Davros was not inevitable. That’s certainly true in narrative terms. As the creator of the Daleks, he was a natural addition to the “Doctor Who” mythos, but he only made it to the party in “Genesis Of The Daleks,” 12 years and three Doctors after his children debuted. And, if you go back and watch “The Daleks” with no knowledge of what’s to come, the history detailed there doesn’t exactly demand the presence of a single creator, as it’s suggested in the 1960s serial that the Daleks mutated and encased themselves simply in response to radiation. Davros came into existence because “Doctor Who” needed someone who could articulate the Dalek perspective with at least a hint of nuance and without shrieking “Exterminate!” every five seconds. The conversations between Tom Baker’s Doctor and Michael Wisher’s Davros in “Genesis Of The Daleks” were so brilliant…that the show just kept coming back to them through nearly a dozen combined new actors, a point tonight’s episode acknowledges with the audio montage from past Davros stories. It’s Peter Capaldi and Julian Bleach’s turn to try their hand at the Doctor – Davros tête-à-tête, and this story, more than any other, takes us back to “Genesis Of The Daleks,” with the episode once more bringing the two characters face-to-face on Skaro. The connections to that 1975 classic do go rather deeper than that, and it’s because of this that we now return to the matter of Davros’ inevitability. There may not be a single more unnerving opening to any “Doctor Who” story than that of “Genesis Of The Daleks,” as a bunch of soldiers wearing makeshift uniforms and painted gasmasks are wordlessly mowed down in slow motion on a foggy battlefield. The beginning of “The Magician’s Apprentice” directly echoes that scene, with laser-equipped biplanes the logical extension of the last depiction of the millennium-long war between the Kaleds and the Thals. An underrated aspect of “Genesis Of The Daleks” is how it sidesteps the Doctor’s question tonight — “Who created Davros?” — by presenting a war-ravaged Skaro that is, as my colleague Christopher Bahn put it, “corrupt, ruined, poisonous and grim.” While the invention of Davros gave the Daleks a specific creator, that first story presented Skaro as such a toxic world that the Daleks — or at least something very much like them — were the inevitable result of a thousand years of hatred long divorced from any reason, with or without Davros. The people glimpsed in “Genesis Of The Daleks” and “The Magician’s Apprentice” had long since proved their capacity for endless war. As the Doctor notes, Davros just removed that last vestige of ability to wonder why.
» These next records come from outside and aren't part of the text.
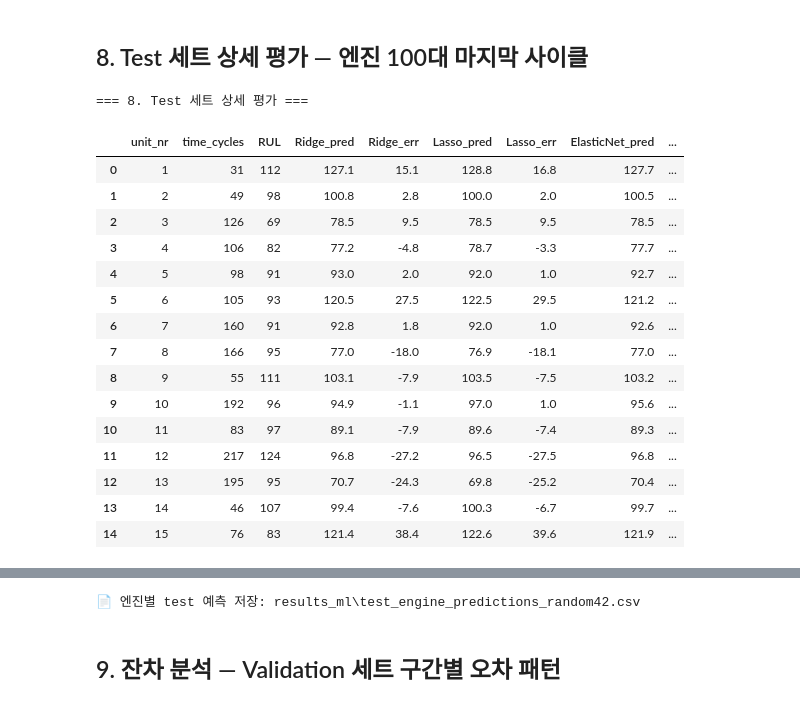
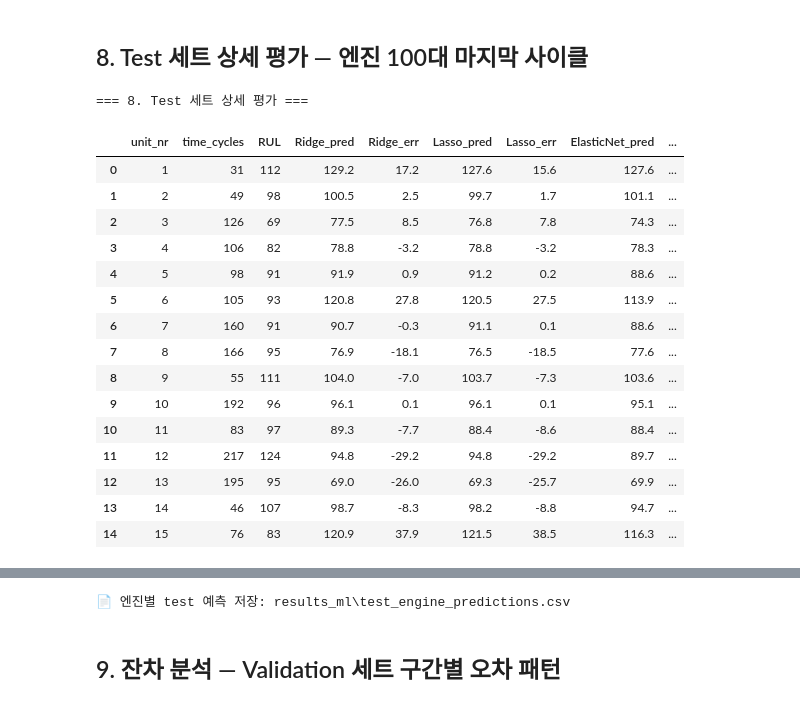
Before and after one commit to dlalswns0211/sparta_project_4_team16, a Jupyter notebook: MJ/CMAPSS_ML_FD001_MJ.ipynb, the cells around one changed output, grey strips where cells are left out. Drawn from its saved outputs; the diff is of its cells as text; code cells hidden in the pictures.

```diff
--- a/MJ/CMAPSS_ML_FD001_MJ.ipynb
+++ b/MJ/CMAPSS_ML_FD001_MJ.ipynb
@@ -564,8 +573,9 @@ for mname in linear_models:
     best_model.fit(Xls_sub, y_sub)
 
     cv_res = cv_score(lambda: best_model.__class__(**best_model.get_params()), Xls_sub, y_sub, groups)
-    val_metrics = get_metrics(y_val, best_model.predict(Xls_val))
-    test_metrics = get_metrics(y_test, best_model.predict(Xls_test))
+    val_metrics   = get_metrics(y_val, best_model.predict(Xls_val))
+    val_eval_nasa = get_eval_nasa(best_model, val_eval[FEATURES_LINEAR], y_val_eval)
+    test_metrics  = get_metrics(y_test, best_model.predict(Xls_test))
 
     ALL_RESULTS[mname] = {
         'type': 'linear',
@@ -575,6 +585,7 @@ for mname in linear_models:
         'cv_rmse_std': cv_res['cv_rmse_std'],
         'cv_nasa': cv_res['cv_nasa_mean'],
         'val_metrics': val_metrics,
+        'val_eval_nasa': val_eval_nasa,
         'test_metrics': test_metrics,
         'fit_seconds': time.time() - t0,
         'feature_count': len(FEATURES_LINEAR),
@@ -587,7 +598,7 @@ for mname in linear_models:
         mlflow.log_params(best_params)
         mlflow.log_params({
             'feature_count': len(FEATURES_LINEAR),
-            'uses_scaler': True,
+            'uses_scaler': False,
         })
         mlflow.log_metrics({
             'cv_rmse': cv_res['cv_rmse_mean'],
@@ -596,7 +607,7 @@ for mname in linear_models:
             'val_rmse': val_metrics['RMSE'],
             'val_mae': val_metrics['MAE'],
             'val_r2': val_metrics['R2'],
-            'val_nasa': val_metrics['NASA_Score'],
+            'val_eval_nasa': val_eval_nasa,
             'test_rmse': test_metrics['RMSE'],
             'test_mae': test_metrics['MAE'],
             'test_r2': test_metrics['R2'],
@@ -605,6 +616,6 @@ for mname in linear_models:
         })
         mlflow.sklearn.log_model(best_model, artifact_path=f'model_{mname}')
 
-    print(f'  완료 | CV RMSE={cv_res["cv_rmse_mean"]:.3f} | Val RMSE={val_metrics["RMSE"]:.3f} | Test RMSE={test_metrics["RMSE"]:.3f}')
+    print(f'  완료 | CV RMSE={cv_res["cv_rmse_mean"]:.3f} | Val RMSE={val_metrics["RMSE"]:.3f} | Val NASA(eval)={val_eval_nasa:.1f} | Test NASA={test_metrics["NASA_Score"]:.1f}')
 # %% [output]
 === 5. 선형 모델 학습 ===
@@ -690,8 +701,9 @@ for mname in tree_models:
     best_model.fit(X_sub, y_sub)
 
     cv_res = cv_score(lambda: best_model.__class__(**best_model.get_params()), X_sub, y_sub, groups)
-    val_metrics  = get_metrics(y_val,  best_model.predict(X_val))
-    test_metrics = get_metrics(y_test, best_model.predict(X_test))
+    val_metrics   = get_metrics(y_val,  best_model.predict(X_val))
+    val_eval_nasa = get_eval_nasa(best_model, X_val_eval, y_val_eval)
+    test_metrics  = get_metrics(y_test, best_model.predict(X_test))
 
     ALL_RESULTS[mname] = {
         'type': 'tree',
@@ -701,6 +713,7 @@ for mname in tree_models:
         'cv_rmse_std': cv_res['cv_rmse_std'],
         'cv_nasa': cv_res['cv_nasa_mean'],
         'val_metrics': val_metrics,
+        'val_eval_nasa': val_eval_nasa,
         'test_metrics': test_metrics,
         'fit_seconds': time.time() - t0,
         'feature_count': len(FEATURES_TREE),
@@ -722,7 +735,7 @@ for mname in tree_models:
             'val_rmse': val_metrics['RMSE'],
             'val_mae': val_metrics['MAE'],
             'val_r2': val_metrics['R2'],
-            'val_nasa': val_metrics['NASA_Score'],
+            'val_eval_nasa': val_eval_nasa,
             'test_rmse': test_metrics['RMSE'],
             'test_mae': test_metrics['MAE'],
             'test_r2': test_metrics['R2'],
@@ -731,6 +744,6 @@ for mname in tree_models:
         })
         mlflow.sklearn.log_model(best_model, artifact_path=f'model_{mname}')
 
-    print(f'  완료 | CV RMSE={cv_res["cv_rmse_mean"]:.3f} | Val RMSE={val_metrics["RMSE"]:.3f} | Test RMSE={test_metrics["RMSE"]:.3f}')
+    print(f'  완료 | CV RMSE={cv_res["cv_rmse_mean"]:.3f} | Val RMSE={val_metrics["RMSE"]:.3f} | Val NASA(eval)={val_eval_nasa:.1f} | Test NASA={test_metrics["NASA_Score"]:.1f}')
 # %% [output]
 === 6. 트리 모델 학습 ===
@@ -772,7 +785,7 @@ for mname, res in ALL_RESULTS.items():
         'Val RMSE': round(res['val_metrics']['RMSE'], 3),
         'Val MAE': round(res['val_metrics']['MAE'], 3),
         'Val R²': round(res['val_metrics']['R2'], 4),
-        'Val NASA': round(res['val_metrics']['NASA_Score'], 1),
+        'Val NASA(eval)': round(res['val_eval_nasa'], 1),
         'Test RMSE': round(res['test_metrics']['RMSE'], 3),
         'Test MAE': round(res['test_metrics']['MAE'], 3),
         'Test R²': round(res['test_metrics']['R2'], 4),
@@ -781,16 +794,15 @@ for mname, res in ALL_RESULTS.items():
     })
 
 result_df = pd.DataFrame(rows)
-result_df['rank_key_1'] = result_df['Val RMSE']
-result_df['rank_key_2'] = result_df['CV RMSE']
-result_df['rank_key_3'] = result_df['Val NASA']
-result_df = result_df.sort_values(['rank_key_1', 'rank_key_2', 'rank_key_3']).reset_index(drop=True)
+result_df['rank_key_1'] = result_df['Val NASA(eval)']
+result_df['rank_key_2'] = result_df['Val RMSE']
+result_df = result_df.sort_values(['rank_key_1', 'rank_key_2']).reset_index(drop=True)
 result_df['선정순위'] = np.arange(1, len(result_df)+1)
 display_cols = ['선정순위','모델','구분','Feature Count','CV RMSE','CV RMSE Std','CV NASA',
-                'Val RMSE','Val MAE','Val R²','Val NASA',
+                'Val RMSE','Val MAE','Val R²','Val NASA(eval)',
                 'Test RMSE','Test MAE','Test R²','Test NASA','학습시간(초)']
 display(result_df[display_cols]
-        .style.background_gradient(subset=['Val RMSE','CV RMSE','Val NASA','Test RMSE','Test NASA'], cmap='RdYlGn_r')
+        .style.background_gradient(subset=['Val NASA(eval)','Val RMSE','CV RMSE','Test NASA','Test RMSE'], cmap='RdYlGn_r')
               .background_gradient(subset=['Val R²','Test R²'], cmap='RdYlGn'))
 
 best_model_name = result_df.iloc[0]['모델']
@@ -804,7 +816,7 @@ print(f'   Val RMSE={best_res["val_metrics"]["RMSE"]:.3f} | CV RMSE={best_res["c
 print(f'🌲 최고 트리 모델: {best_tree_name}')
 print(f'📏 최고 선형 모델: {best_lin_name}')
 
-result_csv_path = os.path.join(RESULT_DIR, 'model_comparison_random42.csv')
+result_csv_path = os.path.join(RESULT_DIR, 'model_comparison.csv')
 result_df[display_cols].to_csv(result_csv_path, index=False, encoding='utf-8-sig')
 print(f'📄 성능표 저장: {result_csv_path}')
 # %% [output]
@@ -882,48 +894,48 @@ test_pred_all = {}
 for mname, res in ALL_RESULTS.items():
     test_pred_all[mname] = predict_for_result(res, Xls_test, X_test)
 
 test_detail = test_eval[['unit_nr', 'time_cycles', 'RUL']].copy()
 for mname, pred in test_pred_all.items():
     test_detail[f'{mname}_pred'] = np.round(pred, 1)
     test_detail[f'{mname}_err'] = np.round(pred - test_detail['RUL'].values, 1)
 
 display(test_detail.head(15))
 
 err_summary = []
 for mname, pred in test_pred_all.items():
     errs = pred - y_test.values
     err_summary.append({
         '모델': mname,
         '평균 오차(bias)': round(errs.mean(), 2),
         '오차 표준편차': round(errs.std(), 2),
         '조기예측 비율': f'{(errs < 0).mean()*100:.1f}%',
         '늦은예측 비율': f'{(errs > 0).mean()*100:.1f}%',
         '|오차|≤10 비율': f'{(np.abs(errs) <= 10).mean()*100:.1f}%',
         '|오차|≤20 비율': f'{(np.abs(errs) <= 20).mean()*100:.1f}%',
     })
 err_summary_df = pd.DataFrame(err_summary).set_index('모델')
 display(err_summary_df)
 
-test_detail_path = os.path.join(RESULT_DIR, 'test_engine_predictions_random42.csv')
+test_detail_path = os.path.join(RESULT_DIR, 'test_engine_predictions.csv')
 test_detail.to_csv(test_detail_path, index=False, encoding='utf-8-sig')
 print(f'📄 엔진별 test 예측 저장: {test_detail_path}')
 # %% [output]
 === 8. Test 세트 상세 평가 ===
 |  | unit_nr | time_cycles | RUL | Ridge_pred | Ridge_err | Lasso_pred | Lasso_err | ElasticNet_pred | ... |
-| 0 | 1 | 31 | 112 | 127.1 | 15.1 | 128.8 | 16.8 | 127.7 | ... |
-| 1 | 2 | 49 | 98 | 100.8 | 2.8 | 100.0 | 2.0 | 100.5 | ... |
-| 2 | 3 | 126 | 69 | 78.5 | 9.5 | 78.5 | 9.5 | 78.5 | ... |
-| 3 | 4 | 106 | 82 | 77.2 | -4.8 | 78.7 | -3.3 | 77.7 | ... |
-| 4 | 5 | 98 | 91 | 93.0 | 2.0 | 92.0 | 1.0 | 92.7 | ... |
-| 5 | 6 | 105 | 93 | 120.5 | 27.5 | 122.5 | 29.5 | 121.2 | ... |
-| 6 | 7 | 160 | 91 | 92.8 | 1.8 | 92.0 | 1.0 | 92.6 | ... |
-| 7 | 8 | 166 | 95 | 77.0 | -18.0 | 76.9 | -18.1 | 77.0 | ... |
-| 8 | 9 | 55 | 111 | 103.1 | -7.9 | 103.5 | -7.5 | 103.2 | ... |
-| 9 | 10 | 192 | 96 | 94.9 | -1.1 | 97.0 | 1.0 | 95.6 | ... |
-| 10 | 11 | 83 | 97 | 89.1 | -7.9 | 89.6 | -7.4 | 89.3 | ... |
-| 11 | 12 | 217 | 124 | 96.8 | -27.2 | 96.5 | -27.5 | 96.8 | ... |
-| 12 | 13 | 195 | 95 | 70.7 | -24.3 | 69.8 | -25.2 | 70.4 | ... |
-| 13 | 14 | 46 | 107 | 99.4 | -7.6 | 100.3 | -6.7 | 99.7 | ... |
-| 14 | 15 | 76 | 83 | 121.4 | 38.4 | 122.6 | 39.6 | 121.9 | ... |
+| 0 | 1 | 31 | 112 | 129.2 | 17.2 | 127.6 | 15.6 | 127.6 | ... |
+| 1 | 2 | 49 | 98 | 100.5 | 2.5 | 99.7 | 1.7 | 101.1 | ... |
+| 2 | 3 | 126 | 69 | 77.5 | 8.5 | 76.8 | 7.8 | 74.3 | ... |
+| 3 | 4 | 106 | 82 | 78.8 | -3.2 | 78.8 | -3.2 | 78.3 | ... |
+| 4 | 5 | 98 | 91 | 91.9 | 0.9 | 91.2 | 0.2 | 88.6 | ... |
+| 5 | 6 | 105 | 93 | 120.8 | 27.8 | 120.5 | 27.5 | 113.9 | ... |
+| 6 | 7 | 160 | 91 | 90.7 | -0.3 | 91.1 | 0.1 | 88.6 | ... |
+| 7 | 8 | 166 | 95 | 76.9 | -18.1 | 76.5 | -18.5 | 77.6 | ... |
+| 8 | 9 | 55 | 111 | 104.0 | -7.0 | 103.7 | -7.3 | 103.6 | ... |
+| 9 | 10 | 192 | 96 | 96.1 | 0.1 | 96.1 | 0.1 | 95.1 | ... |
+| 10 | 11 | 83 | 97 | 89.3 | -7.7 | 88.4 | -8.6 | 88.4 | ... |
+| 11 | 12 | 217 | 124 | 94.8 | -29.2 | 94.8 | -29.2 | 89.7 | ... |
+| 12 | 13 | 195 | 95 | 69.0 | -26.0 | 69.3 | -25.7 | 69.9 | ... |
+| 13 | 14 | 46 | 107 | 98.7 | -8.3 | 98.2 | -8.8 | 94.7 | ... |
+| 14 | 15 | 76 | 83 | 120.9 | 37.9 | 121.5 | 38.5 | 116.3 | ... |
 |  | 평균 오차(bias) | 오차 표준편차 | 조기예측 비율 | 늦은예측 비율 | |오차|≤10 비율 | |오차|≤20 비율 |
 | 모델 |  |  |  |  |  |  |
@@ -936,4 +948,4 @@ print(f'📄 엔진별 test 예측 저장: {test_detail_path}')
-📄 엔진별 test 예측 저장: results_ml\test_engine_predictions_random42.csv
+📄 엔진별 test 예측 저장: results_ml\test_engine_predictions.csv
 # %% [markdown]
 ## 9. 잔차 분석 — Validation 세트 구간별 오차 패턴
 # %%
```
Also changed, not shown: parts of 18 cells of this notebook, 8 other files.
Tweet(s) of the Day:
So you’re watching the Emmys because you care about TV but you’re mad that they “spoiled” months-old endings because you don’t watch TV?
— Mark Harris (@MarkHarrisNYC) September 21, 2015
— Scott Tobias (@scott_tobias) September 21, 2015